Exercise instructions
Search the listing below for the word "label" and copy each line where it appears.

The data
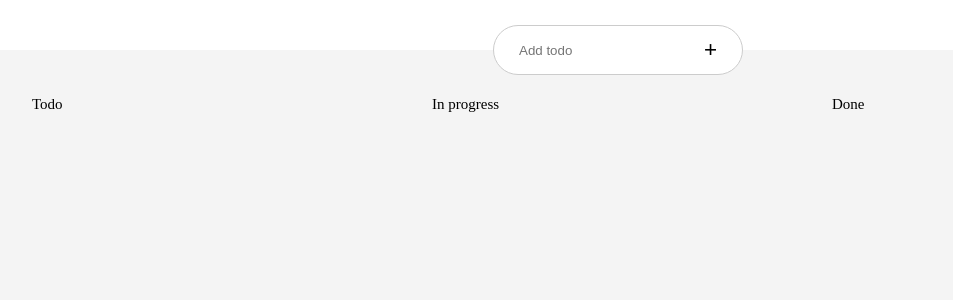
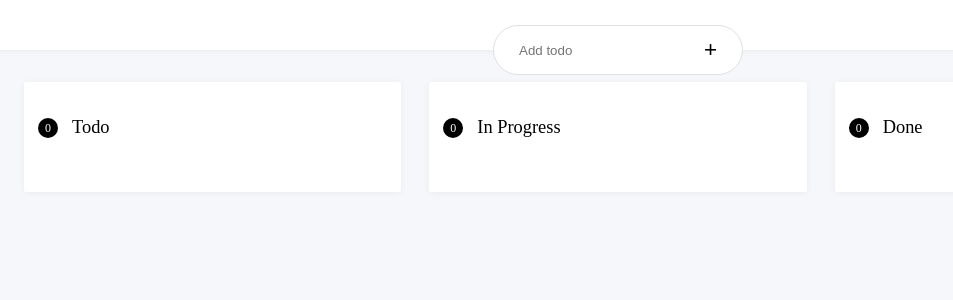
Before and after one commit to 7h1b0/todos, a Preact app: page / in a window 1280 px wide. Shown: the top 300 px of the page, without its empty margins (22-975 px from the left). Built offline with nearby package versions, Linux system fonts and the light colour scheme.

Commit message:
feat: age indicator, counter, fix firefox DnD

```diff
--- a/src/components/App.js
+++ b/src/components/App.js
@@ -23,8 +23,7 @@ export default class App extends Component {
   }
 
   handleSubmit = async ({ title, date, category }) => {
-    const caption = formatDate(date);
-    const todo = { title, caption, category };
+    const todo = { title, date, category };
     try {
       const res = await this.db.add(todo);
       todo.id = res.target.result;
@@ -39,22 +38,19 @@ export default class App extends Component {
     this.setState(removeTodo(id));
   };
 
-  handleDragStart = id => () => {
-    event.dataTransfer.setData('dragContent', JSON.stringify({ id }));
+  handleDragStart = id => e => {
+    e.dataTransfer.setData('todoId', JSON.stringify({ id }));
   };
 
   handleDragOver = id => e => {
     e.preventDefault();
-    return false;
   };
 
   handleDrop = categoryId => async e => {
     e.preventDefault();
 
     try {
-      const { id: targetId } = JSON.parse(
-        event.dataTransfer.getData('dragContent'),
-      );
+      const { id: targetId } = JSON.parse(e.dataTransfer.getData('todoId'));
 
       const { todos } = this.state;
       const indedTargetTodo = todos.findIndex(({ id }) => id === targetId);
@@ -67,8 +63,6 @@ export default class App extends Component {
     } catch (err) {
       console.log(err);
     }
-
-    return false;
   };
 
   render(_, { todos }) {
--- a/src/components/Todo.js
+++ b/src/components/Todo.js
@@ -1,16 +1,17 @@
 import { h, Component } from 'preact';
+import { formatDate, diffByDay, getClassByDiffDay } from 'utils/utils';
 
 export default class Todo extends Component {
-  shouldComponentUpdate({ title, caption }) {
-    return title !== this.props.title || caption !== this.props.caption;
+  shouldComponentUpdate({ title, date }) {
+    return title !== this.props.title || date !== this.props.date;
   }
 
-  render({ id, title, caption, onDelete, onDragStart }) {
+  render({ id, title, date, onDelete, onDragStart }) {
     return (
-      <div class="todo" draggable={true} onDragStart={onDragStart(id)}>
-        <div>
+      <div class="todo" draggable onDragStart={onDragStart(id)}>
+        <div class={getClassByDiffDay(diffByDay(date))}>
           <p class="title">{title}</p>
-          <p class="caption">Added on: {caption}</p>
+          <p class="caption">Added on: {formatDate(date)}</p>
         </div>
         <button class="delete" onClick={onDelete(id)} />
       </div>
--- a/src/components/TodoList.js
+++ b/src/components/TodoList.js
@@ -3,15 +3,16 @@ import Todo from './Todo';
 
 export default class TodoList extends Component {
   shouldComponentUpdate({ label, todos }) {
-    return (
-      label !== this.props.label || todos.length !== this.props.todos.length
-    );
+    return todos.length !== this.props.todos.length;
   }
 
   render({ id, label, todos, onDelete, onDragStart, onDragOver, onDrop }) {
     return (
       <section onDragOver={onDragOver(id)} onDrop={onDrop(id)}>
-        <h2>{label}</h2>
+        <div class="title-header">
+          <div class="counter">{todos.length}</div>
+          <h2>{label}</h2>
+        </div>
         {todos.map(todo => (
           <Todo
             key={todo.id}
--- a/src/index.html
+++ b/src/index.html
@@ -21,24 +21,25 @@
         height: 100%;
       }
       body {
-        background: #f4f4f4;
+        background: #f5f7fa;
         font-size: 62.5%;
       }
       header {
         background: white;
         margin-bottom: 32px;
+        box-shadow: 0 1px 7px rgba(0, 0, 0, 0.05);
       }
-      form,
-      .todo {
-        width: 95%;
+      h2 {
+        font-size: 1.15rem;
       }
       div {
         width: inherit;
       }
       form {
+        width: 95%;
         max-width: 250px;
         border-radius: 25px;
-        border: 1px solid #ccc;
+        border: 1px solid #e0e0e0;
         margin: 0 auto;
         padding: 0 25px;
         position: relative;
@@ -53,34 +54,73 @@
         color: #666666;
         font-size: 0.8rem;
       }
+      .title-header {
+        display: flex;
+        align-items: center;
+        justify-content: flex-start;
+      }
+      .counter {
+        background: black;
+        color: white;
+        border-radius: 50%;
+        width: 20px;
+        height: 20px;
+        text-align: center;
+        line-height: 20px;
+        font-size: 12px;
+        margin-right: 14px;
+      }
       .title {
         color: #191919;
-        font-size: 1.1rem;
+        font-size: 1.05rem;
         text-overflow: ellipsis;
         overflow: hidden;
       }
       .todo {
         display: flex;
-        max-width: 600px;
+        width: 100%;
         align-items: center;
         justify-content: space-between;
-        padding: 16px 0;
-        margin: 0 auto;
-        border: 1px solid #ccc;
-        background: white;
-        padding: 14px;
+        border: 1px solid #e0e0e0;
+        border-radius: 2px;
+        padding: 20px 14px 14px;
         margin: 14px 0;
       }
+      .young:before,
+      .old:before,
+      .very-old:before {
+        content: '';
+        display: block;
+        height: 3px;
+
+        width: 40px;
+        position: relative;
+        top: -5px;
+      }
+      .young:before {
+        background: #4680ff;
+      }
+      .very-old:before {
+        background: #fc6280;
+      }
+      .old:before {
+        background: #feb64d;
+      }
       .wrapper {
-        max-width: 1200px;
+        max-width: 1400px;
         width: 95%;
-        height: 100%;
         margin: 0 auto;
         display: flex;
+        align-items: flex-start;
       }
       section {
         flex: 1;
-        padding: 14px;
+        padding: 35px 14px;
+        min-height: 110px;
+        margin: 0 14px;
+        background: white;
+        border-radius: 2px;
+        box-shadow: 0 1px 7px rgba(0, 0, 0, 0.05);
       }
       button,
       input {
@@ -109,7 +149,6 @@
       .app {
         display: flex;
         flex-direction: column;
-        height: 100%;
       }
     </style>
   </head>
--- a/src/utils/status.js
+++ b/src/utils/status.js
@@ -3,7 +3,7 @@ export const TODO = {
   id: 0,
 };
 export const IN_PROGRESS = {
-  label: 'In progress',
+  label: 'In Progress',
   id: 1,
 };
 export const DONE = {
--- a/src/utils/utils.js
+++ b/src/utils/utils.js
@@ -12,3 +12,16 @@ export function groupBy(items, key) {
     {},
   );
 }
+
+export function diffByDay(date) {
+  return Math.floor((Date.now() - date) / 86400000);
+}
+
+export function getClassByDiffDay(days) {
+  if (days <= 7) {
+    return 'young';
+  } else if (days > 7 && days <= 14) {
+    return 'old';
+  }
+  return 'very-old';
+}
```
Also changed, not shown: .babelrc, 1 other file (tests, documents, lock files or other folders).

Result for this task
   shouldComponentUpdate({ label, todos }) {
-      label !== this.props.label || todos.length !== this.props.todos.length
   render({ id, label, todos, onDelete, onDragStart, onDragOver, onDrop }) {
-        <h2>{label}</h2>
+          <h2>{label}</h2>
-  label: 'In progress',
+  label: 'In Progress',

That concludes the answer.